Meteorologists have been predicting this to be an El Niño year, but what does that mean, and when will it actually happen? At the 2023 Oklahoma Cattlemen’s Association’s Annual Convention and Trade Show, Atmospheric Scientist Matt Makens with Makens Weather talked about the transition from La Niña to El Niño.

“There is going to be a transition, but it is not immediate, and everybody is going to have a different impact, and we have simply seen that this year. Eastern Oklahoma started out so wet, and we have seen the pattern kind of just totally flip on the state. And now, the west is actually starting to get some water, too, so that is all part of this transition. And before we can into El Niño, which is coming pretty soon, we’re going to see these kind of hit and miss streaks of moisture kind of spread across the region.”

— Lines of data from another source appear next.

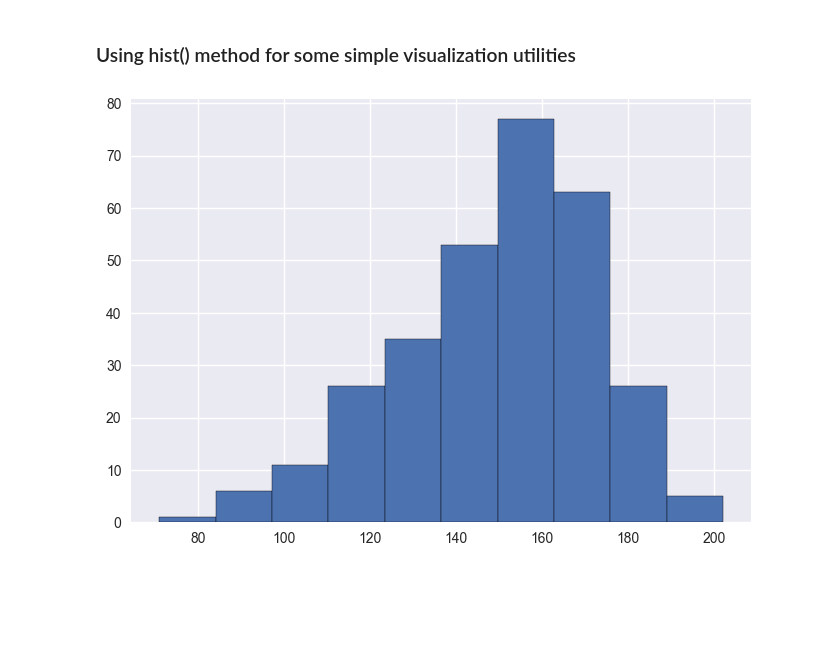
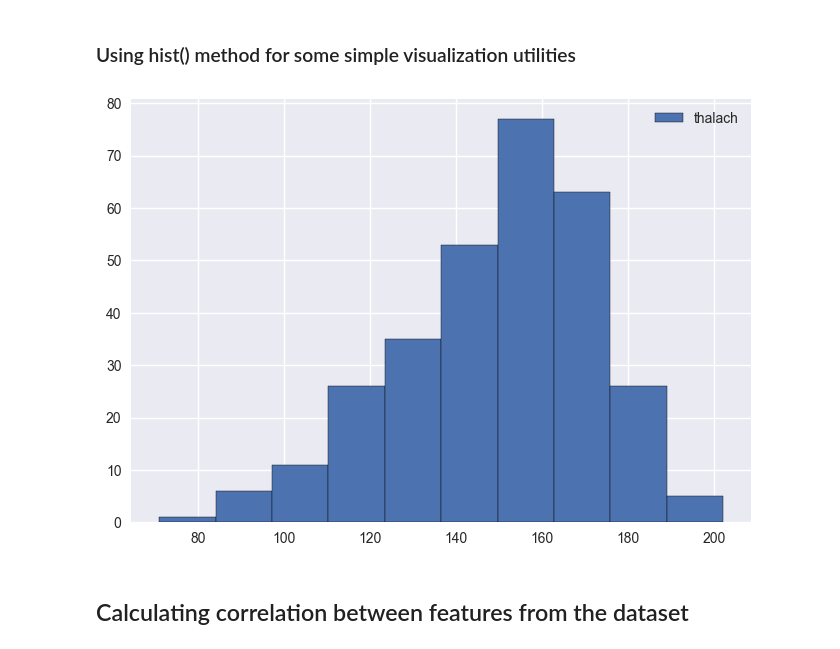
Before and after one commit to PedroAMtz/Heart_disease_prediction, a Jupyter notebook: data_exploration/Data_exploration.ipynb, the cells around one changed output. Cells and saved outputs as stored; diff of their text form; code cells hidden in the pictures; blank space fills up the shorter version.

```diff
--- a/data_exploration/Data_exploration.ipynb
+++ b/data_exploration/Data_exploration.ipynb
@@ -162,6 +162,8 @@ plt.show()
 # %% [markdown]
 ### Using hist() method for some simple visualization utilities
 # %%
-data['thalach'].hist(edgecolor='k');
+data['thalach'].hist(edgecolor='k', legend=True);
 # %% [output]
-[figure, old version]
+[figure, new version]
+# %% [markdown]
+## Calculating correlation between features from the dataset
```
Also changed, not shown: parts of 2 cells of this notebook.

Looking into 2024 in the Southern Plains, Makens said El Niño is predicted to come early.

“The strength of El Niño is very critical because a weak El Niño versus a strong El Niño changes the complexity around the plains. You get water, or you don’t, and that’s all El Niño, but as we go into early 2024, we are looking at a moderate to strong El Niño. What that does for the winter months is increase our frequency of snow and increases our total of snow, so good moisture outlook there.” 

Makens advises anyone who will be calving in the spring to watch out for cold snaps. The outlook for wheat growers, however, is better.

“Temperature wise, you are going to see that transition throughout the season, getting colder and colder. Anybody with a spring calving situation, you really have to watch the cold snaps because they are going to come through with snow, and we know that’s a bad combo. I mean, the good news is, this is a much better outlook for wheat growers, we got moisture. But yes, you do have to worry about that cold into next spring.” 

If El Niño fades away quickly, Makens said next summer may yield some drier conditions.

“La Niña has been far more frequent and longer lasting versus El Nino, although it can be powerful, they’ve been shorter lived in the last 20-30 years. The long-term picture is these things happen, like I said, on a 20 to 30-year cycle, and we are nearing the end of this current cycle. Once it changes, the next 20 to 30 years would be a wetter phase for us. So, perhaps we are looking at one more La Niña before we see El Niño’s become more frequent.”